* **RECORDS SUPPLIED**:
*** Begin section ***

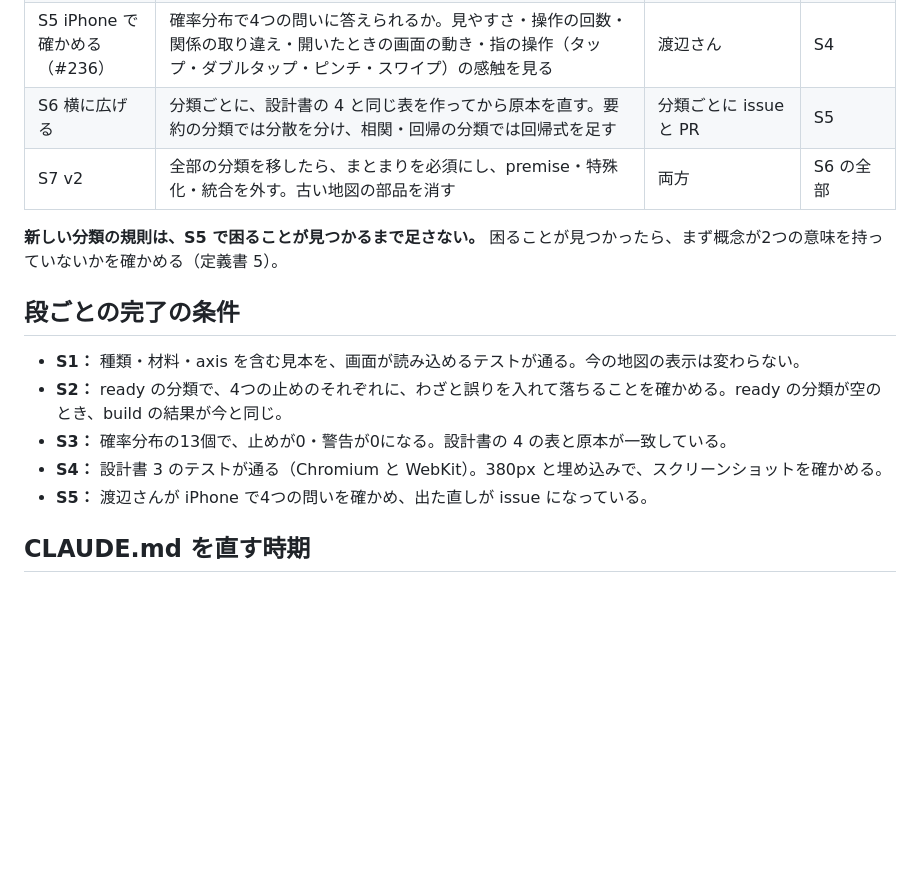
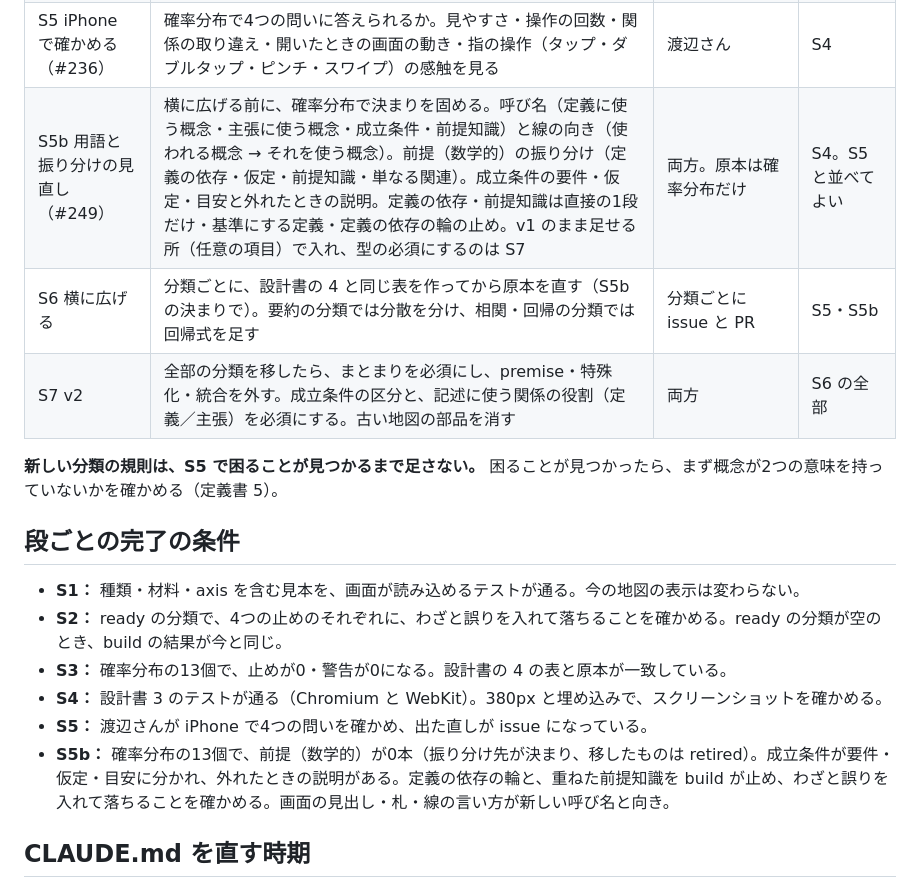
Before and after one commit to Watanabe-Masao/stats2-course, a Markdown page: docs/relation-map-plan.md, the part around the change. Rendered like a GitHub page; blank space fills up the shorter version.

Commit message:
計画書に S5b（用語と振り分けの見直し。#249）を足した：横に広げる前に、確率分布で決まりを固める
Co-Authored-By: Claude Opus 5.5 <noreply@anthropic.com>
Claude-Session: https://claude.ai/code/session_01Mw2vhLEn7izCfdmNC3tr17

```diff
--- a/docs/relation-map-plan.md
+++ b/docs/relation-map-plan.md
@@ -38,8 +38,9 @@
 | S3 確率分布を移す（#234） | まとまりの宣言と13個の group。材料13本を足す。今の関係8本の行き先を直す。対比3本に axis。`relation_map_ready: [確率分布]`。2人が別々に判定し、食い違いを渡辺さんが決めてから原本を直す | stats2-course 1 PR → 公開 | S2、D2〜D4 |
 | S4 関係図（M3）（#235・#239） | 移した分類のキャンバス（束ねた線・線の上の印・選んだときの見せ方と寄り方・操作。#134 で済み）・UX レビューの取り込み（設計書 3「入れる順」の 0〜7。全体の見え方は「まとまりの間の関係」#240 が要る）・読み上げ用の一覧・概念のページ・テスト（設計書 3。WebKit を含む） | knowledge-net 8 PR ほど（入れる順ごと） | S3 の公開、D5 |
 | S5 iPhone で確かめる（#236） | 確率分布で4つの問いに答えられるか。見やすさ・操作の回数・関係の取り違え・開いたときの画面の動き・指の操作（タップ・ダブルタップ・ピンチ・スワイプ）の感触を見る | 渡辺さん | S4 |
-| S6 横に広げる | 分類ごとに、設計書の 4 と同じ表を作ってから原本を直す。要約の分類では分散を分け、相関・回帰の分類では回帰式を足す | 分類ごとに issue と PR | S5 |
-| S7 v2 | 全部の分類を移したら、まとまりを必須にし、premise・特殊化・統合を外す。古い地図の部品を消す | 両方 | S6 の全部 |
+| S5b 用語と振り分けの見直し（#249） | 横に広げる前に、確率分布で決まりを固める。呼び名（定義に使う概念・主張に使う概念・成立条件・前提知識）と線の向き（使われる概念 → それを使う概念）。前提（数学的）の振り分け（定義の依存・仮定・前提知識・単なる関連）。成立条件の要件・仮定・目安と外れたときの説明。定義の依存・前提知識は直接の1段だけ・基準にする定義・定義の依存の輪の止め。v1 のまま足せる所（任意の項目）で入れ、型の必須にするのは S7 | 両方。原本は確率分布だけ | S4。S5 と並べてよい |
+| S6 横に広げる | 分類ごとに、設計書の 4 と同じ表を作ってから原本を直す（S5b の決まりで）。要約の分類では分散を分け、相関・回帰の分類では回帰式を足す | 分類ごとに issue と PR | S5・S5b |
+| S7 v2 | 全部の分類を移したら、まとまりを必須にし、premise・特殊化・統合を外す。成立条件の区分と、記述に使う関係の役割（定義／主張）を必須にする。古い地図の部品を消す | 両方 | S6 の全部 |
 
 **新しい分類の規則は、S5 で困ることが見つかるまで足さない。** 困ることが見つかったら、まず概念が2つの意味を持っていないかを確かめる（定義書 5）。
 
@@ -50,6 +51,7 @@
 - **S3：** 確率分布の13個で、止めが0・警告が0になる。設計書の 4 の表と原本が一致している。
 - **S4：** 設計書 3 のテストが通る（Chromium と WebKit）。380px と埋め込みで、スクリーンショットを確かめる。
 - **S5：** 渡辺さんが iPhone で4つの問いを確かめ、出た直しが issue になっている。
+- **S5b：** 確率分布の13個で、前提（数学的）が0本（振り分け先が決まり、移したものは retired）。成立条件が要件・仮定・目安に分かれ、外れたときの説明がある。定義の依存の輪と、重ねた前提知識を build が止め、わざと誤りを入れて落ちることを確かめる。画面の見出し・札・線の言い方が新しい呼び名と向き。
 
 ## CLAUDE.md を直す時期
 
```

*** End section ***

* **TASK INSTRUCTIONS**:
Look for the string "分類ごとに" in the entries above. Copy every line that has it.

* **FINISHED TASK**:
-| S6 横に広げる | 分類ごとに、設計書の 4 と同じ表を作ってから原本を直す。要約の分類では分散を分け、相関・回帰の分類では回帰式を足す | 分類ごとに issue と PR | S5 |
+| S6 横に広げる | 分類ごとに、設計書の 4 と同じ表を作ってから原本を直す（S5b の決まりで）。要約の分類では分散を分け、相関・回帰の分類では回帰式を足す | 分類ごとに issue と PR | S5・S5b |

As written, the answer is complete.